START Provided entries

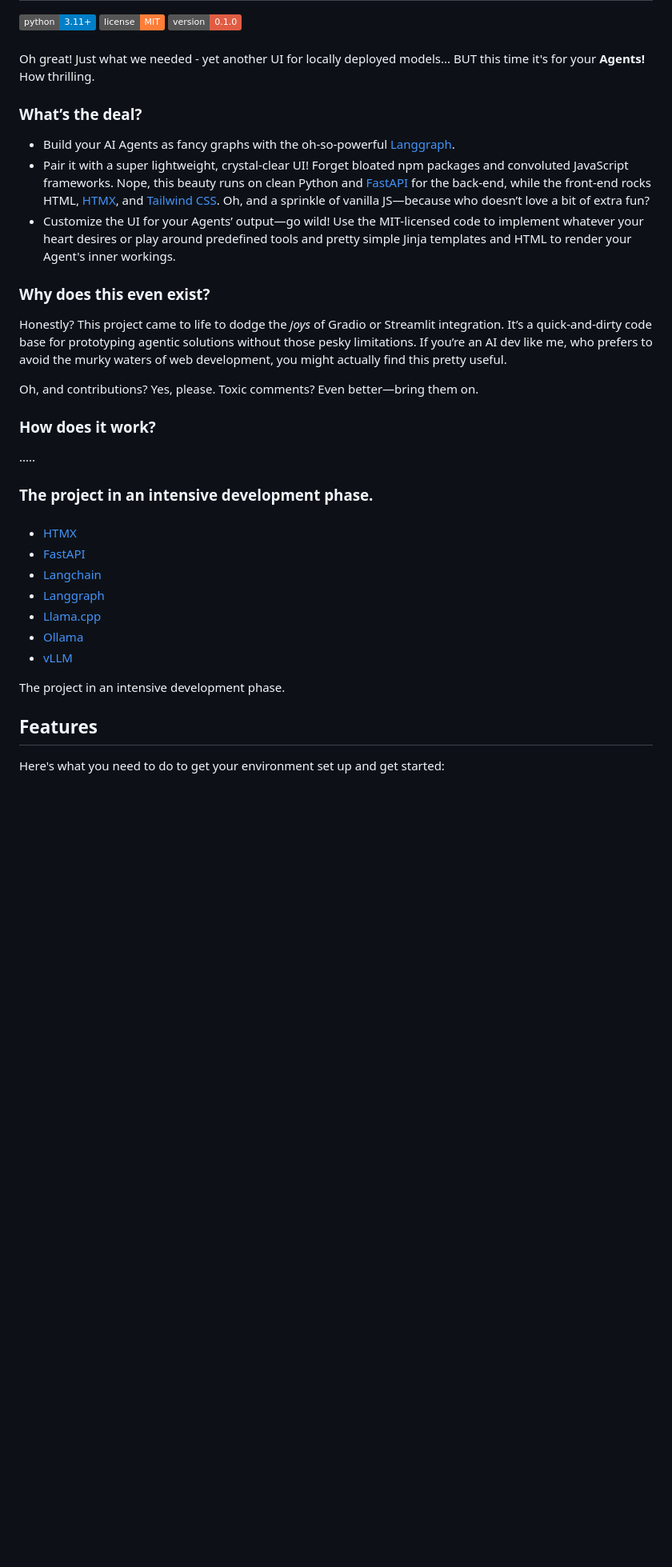
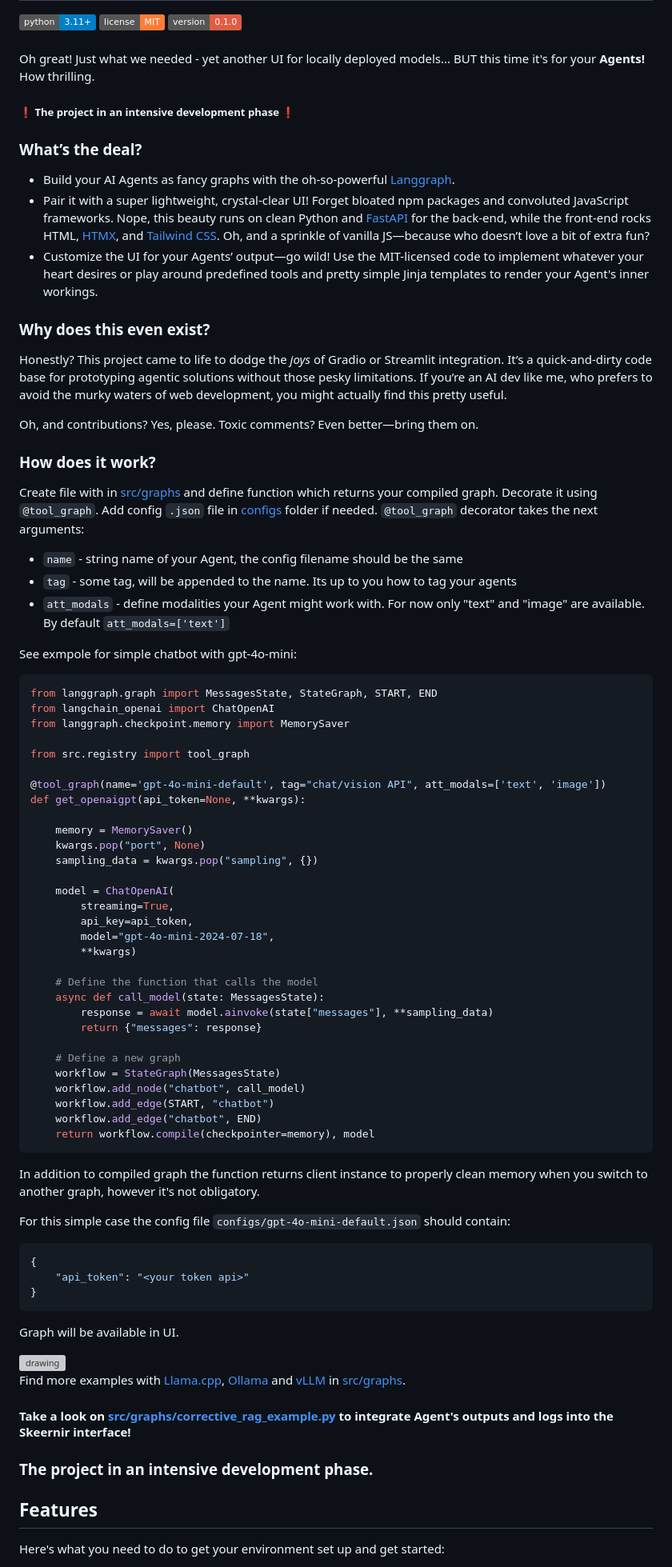
Before and after one commit to itelnov/skeernir, a Markdown page: README.md, the part around the change printed below. Shown: that part at 80% size. Drawn GitHub-style; badges without logos; blank space fills up the shorter version; grey boxes are pictures that could not be loaded.

Commit message:
update readme not finished

````diff
--- a/README.md
+++ b/README.md
@@ -9,12 +9,12 @@
 
 ####
 Oh great! Just what we needed - yet another UI for locally deployed models... BUT this time it's for your **Agents!** How thrilling.
-
+##### :exclamation: The project in an intensive development phase :exclamation:
 
 ### What’s the deal?
 - Build your AI Agents as fancy graphs with the oh-so-powerful [Langgraph](https://python.langchain.com/docs/langgraph).
 - Pair it with a super lightweight, crystal-clear UI! Forget bloated npm packages and convoluted JavaScript frameworks. Nope, this beauty runs on clean Python and [FastAPI](https://fastapi.tiangolo.com/) for the back-end, while the front-end rocks HTML, [HTMX](https://htmx.org/), and [Tailwind CSS](https://tailwindcss.com/). Oh, and a sprinkle of vanilla JS—because who doesn’t love a bit of extra fun?
-- Customize the UI for your Agents’ output—go wild! Use the MIT-licensed code to implement whatever your heart desires or play around predefined tools and pretty simple Jinja templates and HTML to render your Agent's inner workings.
+- Customize the UI for your Agents’ output—go wild! Use the MIT-licensed code to implement whatever your heart desires or play around predefined tools and pretty simple Jinja templates to render your Agent's inner workings.
 
 
 ### Why does this even exist?
@@ -24,21 +24,68 @@ Oh, and contributions? Yes, please. Toxic comments? Even better—bring them on.
 
 ### How does it work?
 
-.....
+Create file with in [src/graphs](src/graphs) and define function which returns your compiled graph. Decorate it using `@tool_graph`. Add config `.json` file in [configs](configs) folder if needed.
+`@tool_graph` decorator takes the next arguments:
+- `name` - string name of your Agent, the config filename should be the same
+- `tag` - some tag, will be appended to the name. Its up to you how to tag your agents
+- `att_modals` - define modalities your Agent might work with. For now only "text" and "image" are available. By default `att_modals=['text']`
+
+See exmpole for simple chatbot with gpt-4o-mini:
+
+```python
+from langgraph.graph import MessagesState, StateGraph, START, END
+from langchain_openai import ChatOpenAI
+from langgraph.checkpoint.memory import MemorySaver
+
+from src.registry import tool_graph
+
+@tool_graph(name='gpt-4o-mini-default', tag="chat/vision API", att_modals=['text', 'image'])
+def get_openaigpt(api_token=None, **kwargs):
+
+    memory = MemorySaver()
+    kwargs.pop("port", None)
+    sampling_data = kwargs.pop("sampling", {})
+
+    model = ChatOpenAI(
+        streaming=True,
+        api_key=api_token,
+        model="gpt-4o-mini-2024-07-18",
+        **kwargs)
+
+    # Define the function that calls the model
+    async def call_model(state: MessagesState):
+        response = await model.ainvoke(state["messages"], **sampling_data)
+        return {"messages": response}
+
+    # Define a new graph
+    workflow = StateGraph(MessagesState)
+    workflow.add_node("chatbot", call_model)
+    workflow.add_edge(START, "chatbot")
+    workflow.add_edge("chatbot", END)
+    return workflow.compile(checkpointer=memory), model
+```
+
+In addition to compiled graph the function returns client instance to properly clean memory when you switch to another graph, however it's not obligatory.
+
+For this simple case the config file `configs/gpt-4o-mini-default.json` should contain:
+
+```json
+{
+    "api_token": "<your token api>"
+}
+```
+Graph will be available in UI.
+
+<img src="static/assets/scr1.png" alt="drawing" width="512"/>
+
+
+Find more examples with [Llama.cpp](https://github.com/ggerganov/llama.cpp), [Ollama](https://github.com/ollama/ollama) and [vLLM](https://github.com/vllm-project/vllm) in [src/graphs](src/graphs).
+
+#### Take a look on [src/graphs/corrective_rag_example.py](src/graphs/corrective_rag_example.py) to integrate Agent's outputs and logs into the Skeernir interface!
+
 
 ### The project in an intensive development phase.
 
-####
-
-- [HTMX](https://htmx.org/)
-- [FastAPI](https://fastapi.tiangolo.com/)
-- [Langchain](https://python.langchain.com/docs/get_started/introduction)
-- [Langgraph](https://python.langchain.com/docs/langgraph)
-- [Llama.cpp](https://github.com/ggerganov/llama.cpp)
-- [Ollama](https://github.com/ollama/ollama)
-- [vLLM](https://github.com/vllm-project/vllm)
-
-The project in an intensive development phase.
 
 
 ## Features
````
Also changed, not shown: other parts of README.md (+1 -1 lines).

END Provided entries

Exercise goal:
Each line in the records that carries "project" must be copied out.

Result for this task:
+##### :exclamation: The project in an intensive development phase :exclamation:
+Find more examples with [Llama.cpp](https://github.com/ggerganov/llama.cpp), [Ollama](https://github.com/ollama/ollama) and [vLLM](https://github.com/vllm-project/vllm) in [src/graphs](src/graphs).
 ### The project in an intensive development phase.
-- [vLLM](https://github.com/vllm-project/vllm)
-The project in an intensive development phase.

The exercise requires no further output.